In Official Competition, a hedge fund millionaire wants to create something that will outlast his mortal body. He wants to be remembered and revered like Rockefeller or Carnegie. Instead of choosing a physical structure like a concert hall or a stadium though, he decides that he wants his legacy etched onto the silver screen.
The irony that he would choose an artform that has become so disposable in the age of streaming is not lost on directors Mariano Cohn & Gastón Duprat. In fact it’s this very irony that kickstarts the narrative of their showbiz satire, Official Competition. The film is chocked full of towering actors and their even larger egos as international superstar Félix Rivero (Antonio Banderas) and method actor, Iván Torres (Oscar Martínez) battle for performance supremacy in the millionaire’s vanity feature.
The kind of hijinks that ensue hark back to the age of screwball comedies like Bringing Up Baby or His Girl Friday. It’s almost as if Dwayne Johnson and Daniel Day-Lewis were dropped into a Spy Vs. Spy situation. Part of the reason Official Competition is so humorous is because of how seriously the fictional actors take their craft. By having Félix and Iván try and ‘one up’ each other in tasteless fashion, Cohn & Duprat demonstrate just how farcical acting, and filmmaking in general, can be.
Yet, the film’s humor only works due to the fantastic performances of Banderas, Martínez, and Penelope Cruz as Lola Cuevas, the eccentric director of the fictional film. This then creates a kind of paradox: The kind of acting Official Competition is poking fun at only works due to the dedicated performances from the entire cast.
Even though Official Competition‘s runtime mostly consists of satirizing the acting the community, the film is bookended by commentary regarding the entire industry. Through the movie, Cuevas contemplates if a film is eternal; that even though the credits will always roll, the emotions and memories that a movie leaves us with will last forever. In a film chocked full of chuckles, it’s the theorizing about a film’s social relevancy and longevity in the modern age that may be the biggest joke of all.
The Silver Lining
Creating a comedy that doesn’t rely on physical humor to serve a global audience is nearly impossible due to the plethora of social and cultural tics that widely vary by country. That’s why it’s so impressive that Mariano Cohn and Andrés & Gastón Duprat were able to craft a Spanish screenplay that connected so strongly with an Italian & English audience at Venice.

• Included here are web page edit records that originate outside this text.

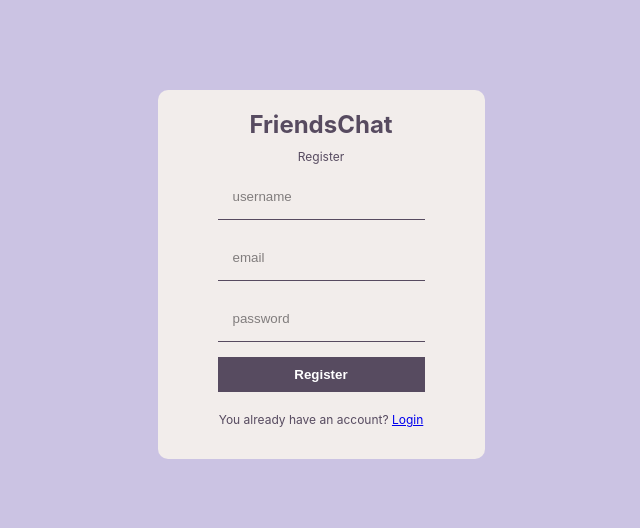
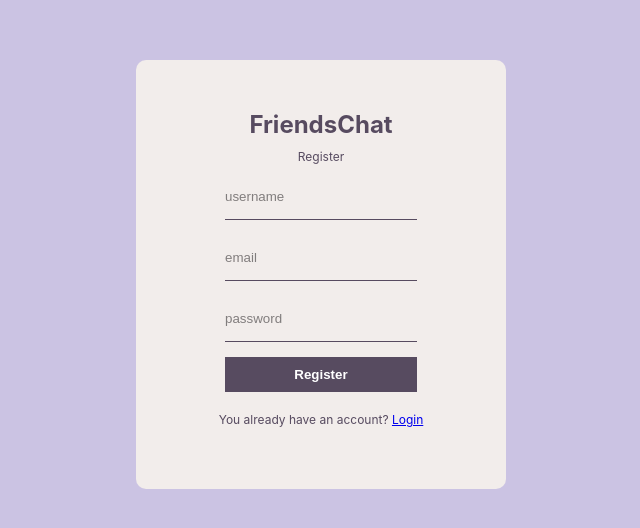
Before and after one commit to susan2099/FriendsChat, a React (Create React App) app: page / in a window 1280 px wide. Shown: the part 126-654 px from the top of the page, without its empty margins (319-959 px from the left). Built offline with nearby package versions, Linux system fonts and the light colour scheme.

Commit message:
changed padding size of wrapper

```diff
--- a/src/style.scss
+++ b/src/style.scss
@@ -7,7 +7,7 @@
 
     .formWrapper{
         background-color: #F2EDEB;
-        padding:20px 60px;
+        padding:50px 83px;
         border-radius: 10px;
         display: flex;
         flex-direction: column;
@@ -32,12 +32,15 @@
 
             input{
                 padding: 15px;
+                padding-left: 0;
                 border:none;
                 border-bottom: 1px solid #574B60;
                 background-color:#F2EDEB;
                 outline: none;
                 &::placeholder{
                     color:rgb(129, 125, 125);
+                    position: absolute;
+                    left:0px;
                 }
                 &:focus::placeholder {
                     color: transparent;
```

Part of the success is due to the charged lively delivery by Banderas, Cruz, and Martínez. Though it’s the eccentricities and pranks played by the characters that translate perfectly to so many languages given Official Competition‘s satirization of the film industry, which has a cultural monopoly in our global society.
Official Competition is coming soon to a screen near you.